By Jalal Al-Din Rumi,

Book cover of Rumi: The Path of Love

Wendy-O Matik Author Of Redefining Our Relationships: Guidelines for Responsible Open Relationships

From the list on to ignite the revolution and smash patriarchy.

Who am I?

As a rebellious woman who is passionate about words and the revolutionary force of books, I know the power of stories. Stories are the seeds that give life to your purpose. Stories give you a reason to fight the good fight, care about something bigger than yourself, and want to be a part of social justice and positive change. The daily grind can kick you down, but a good story can remind you that there's still time to rise up, speak truth to power, help others less fortunate, and commit to what you value most. The books that I’m recommending are meant to be your personal guide to what really matters most in life to you.

Wendy-O's book list on to ignite the revolution and smash patriarchy

Why did Wendy-O love this book?

There can be no revolution without love. The 13th-century Persian poet, Sufi philosopher, and Muslim scholar Rumi is the best guide to put you on the road to an open heart and to keep you in constant connection with our shared humanity. He is the ultimate lover because his words lift off the page and teach you how to be vulnerable and courageous with your heart.

By Jalal Al-Din Rumi,

Why should I read it?

1 author picked Rumi as one of their favorite books, and they share why you should read it.

What is this book about?

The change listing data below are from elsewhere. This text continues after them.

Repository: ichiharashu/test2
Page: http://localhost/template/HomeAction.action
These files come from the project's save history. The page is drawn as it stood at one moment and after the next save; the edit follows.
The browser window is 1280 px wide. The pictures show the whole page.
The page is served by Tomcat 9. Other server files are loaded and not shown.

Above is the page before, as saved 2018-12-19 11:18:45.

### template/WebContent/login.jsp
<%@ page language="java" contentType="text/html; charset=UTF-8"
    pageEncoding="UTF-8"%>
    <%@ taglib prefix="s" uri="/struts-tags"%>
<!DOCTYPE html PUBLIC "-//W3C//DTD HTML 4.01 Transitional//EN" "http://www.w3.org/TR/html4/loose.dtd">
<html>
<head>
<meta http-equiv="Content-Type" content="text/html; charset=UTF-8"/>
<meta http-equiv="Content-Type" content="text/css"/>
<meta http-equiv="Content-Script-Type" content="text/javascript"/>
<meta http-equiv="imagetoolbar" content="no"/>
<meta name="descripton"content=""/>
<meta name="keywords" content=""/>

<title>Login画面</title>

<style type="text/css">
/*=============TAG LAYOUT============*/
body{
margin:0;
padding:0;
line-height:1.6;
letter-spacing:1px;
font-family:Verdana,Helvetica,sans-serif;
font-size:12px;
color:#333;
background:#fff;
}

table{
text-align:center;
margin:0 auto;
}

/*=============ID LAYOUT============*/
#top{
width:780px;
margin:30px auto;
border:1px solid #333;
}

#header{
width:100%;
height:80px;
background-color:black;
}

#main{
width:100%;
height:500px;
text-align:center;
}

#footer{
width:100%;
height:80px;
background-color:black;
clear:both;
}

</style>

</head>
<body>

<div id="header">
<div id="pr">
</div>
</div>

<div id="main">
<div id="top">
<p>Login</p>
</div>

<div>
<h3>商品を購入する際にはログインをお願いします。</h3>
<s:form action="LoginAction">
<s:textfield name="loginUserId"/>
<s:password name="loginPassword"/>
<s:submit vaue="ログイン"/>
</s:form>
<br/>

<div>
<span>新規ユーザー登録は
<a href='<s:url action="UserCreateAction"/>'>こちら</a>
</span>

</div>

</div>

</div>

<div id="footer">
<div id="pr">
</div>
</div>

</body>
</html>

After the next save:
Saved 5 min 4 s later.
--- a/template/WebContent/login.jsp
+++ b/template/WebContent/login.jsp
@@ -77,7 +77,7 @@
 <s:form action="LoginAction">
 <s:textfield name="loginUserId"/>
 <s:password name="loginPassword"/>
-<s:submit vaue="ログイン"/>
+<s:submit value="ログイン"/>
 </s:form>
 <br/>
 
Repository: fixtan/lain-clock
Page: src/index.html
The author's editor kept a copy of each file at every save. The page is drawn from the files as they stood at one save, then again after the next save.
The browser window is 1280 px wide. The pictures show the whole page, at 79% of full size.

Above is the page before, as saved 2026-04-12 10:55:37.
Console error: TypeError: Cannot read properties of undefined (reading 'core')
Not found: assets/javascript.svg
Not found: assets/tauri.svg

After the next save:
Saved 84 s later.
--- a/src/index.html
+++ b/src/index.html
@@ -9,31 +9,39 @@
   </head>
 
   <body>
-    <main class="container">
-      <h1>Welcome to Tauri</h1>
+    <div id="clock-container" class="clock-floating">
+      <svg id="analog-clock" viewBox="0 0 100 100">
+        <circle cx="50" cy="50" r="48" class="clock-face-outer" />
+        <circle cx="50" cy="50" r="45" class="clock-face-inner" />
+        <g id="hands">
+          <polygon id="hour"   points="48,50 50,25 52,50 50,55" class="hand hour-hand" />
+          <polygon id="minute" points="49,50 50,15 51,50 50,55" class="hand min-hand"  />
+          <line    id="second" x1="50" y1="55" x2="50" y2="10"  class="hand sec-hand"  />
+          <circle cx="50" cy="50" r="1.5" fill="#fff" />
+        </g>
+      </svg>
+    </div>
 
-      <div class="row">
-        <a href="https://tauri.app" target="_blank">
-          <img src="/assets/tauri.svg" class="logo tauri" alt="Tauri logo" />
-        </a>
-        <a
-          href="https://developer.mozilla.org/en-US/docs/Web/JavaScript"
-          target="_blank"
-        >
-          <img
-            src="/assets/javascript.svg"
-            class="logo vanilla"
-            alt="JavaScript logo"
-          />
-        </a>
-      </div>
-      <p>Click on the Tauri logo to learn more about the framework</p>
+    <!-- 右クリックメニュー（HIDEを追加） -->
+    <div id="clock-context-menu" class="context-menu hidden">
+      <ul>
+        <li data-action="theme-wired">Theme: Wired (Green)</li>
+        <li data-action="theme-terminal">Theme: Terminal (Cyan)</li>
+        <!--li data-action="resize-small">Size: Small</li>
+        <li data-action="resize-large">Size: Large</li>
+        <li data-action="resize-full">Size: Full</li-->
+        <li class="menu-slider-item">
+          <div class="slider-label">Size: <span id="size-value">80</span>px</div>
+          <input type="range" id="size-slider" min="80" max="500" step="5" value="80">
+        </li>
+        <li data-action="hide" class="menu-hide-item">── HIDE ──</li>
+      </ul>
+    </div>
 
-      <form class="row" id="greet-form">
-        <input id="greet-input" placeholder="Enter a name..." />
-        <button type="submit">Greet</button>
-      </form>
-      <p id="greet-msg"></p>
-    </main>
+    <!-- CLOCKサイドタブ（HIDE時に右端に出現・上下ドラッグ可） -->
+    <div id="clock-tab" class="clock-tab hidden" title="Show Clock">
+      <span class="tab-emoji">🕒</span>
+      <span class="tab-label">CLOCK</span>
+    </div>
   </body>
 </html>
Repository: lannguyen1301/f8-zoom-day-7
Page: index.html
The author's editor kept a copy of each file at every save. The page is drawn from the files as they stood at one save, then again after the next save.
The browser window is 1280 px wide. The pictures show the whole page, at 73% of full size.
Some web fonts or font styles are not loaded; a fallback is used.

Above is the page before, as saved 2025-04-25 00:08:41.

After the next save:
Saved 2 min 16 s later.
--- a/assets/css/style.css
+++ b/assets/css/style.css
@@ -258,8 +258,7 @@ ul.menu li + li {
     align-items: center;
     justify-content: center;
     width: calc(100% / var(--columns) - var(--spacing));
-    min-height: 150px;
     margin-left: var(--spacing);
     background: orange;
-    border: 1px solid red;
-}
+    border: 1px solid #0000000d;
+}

Seven centuries after his death, the romantic poetry of Jelaluddin Rumi is presented here with 50 cards with a quotation from a Rumi poem on one side and a colour work of Middle Eastern Sufi or Islamic are on the other. The accompanying book has further illustrated selections and a life of Rumi.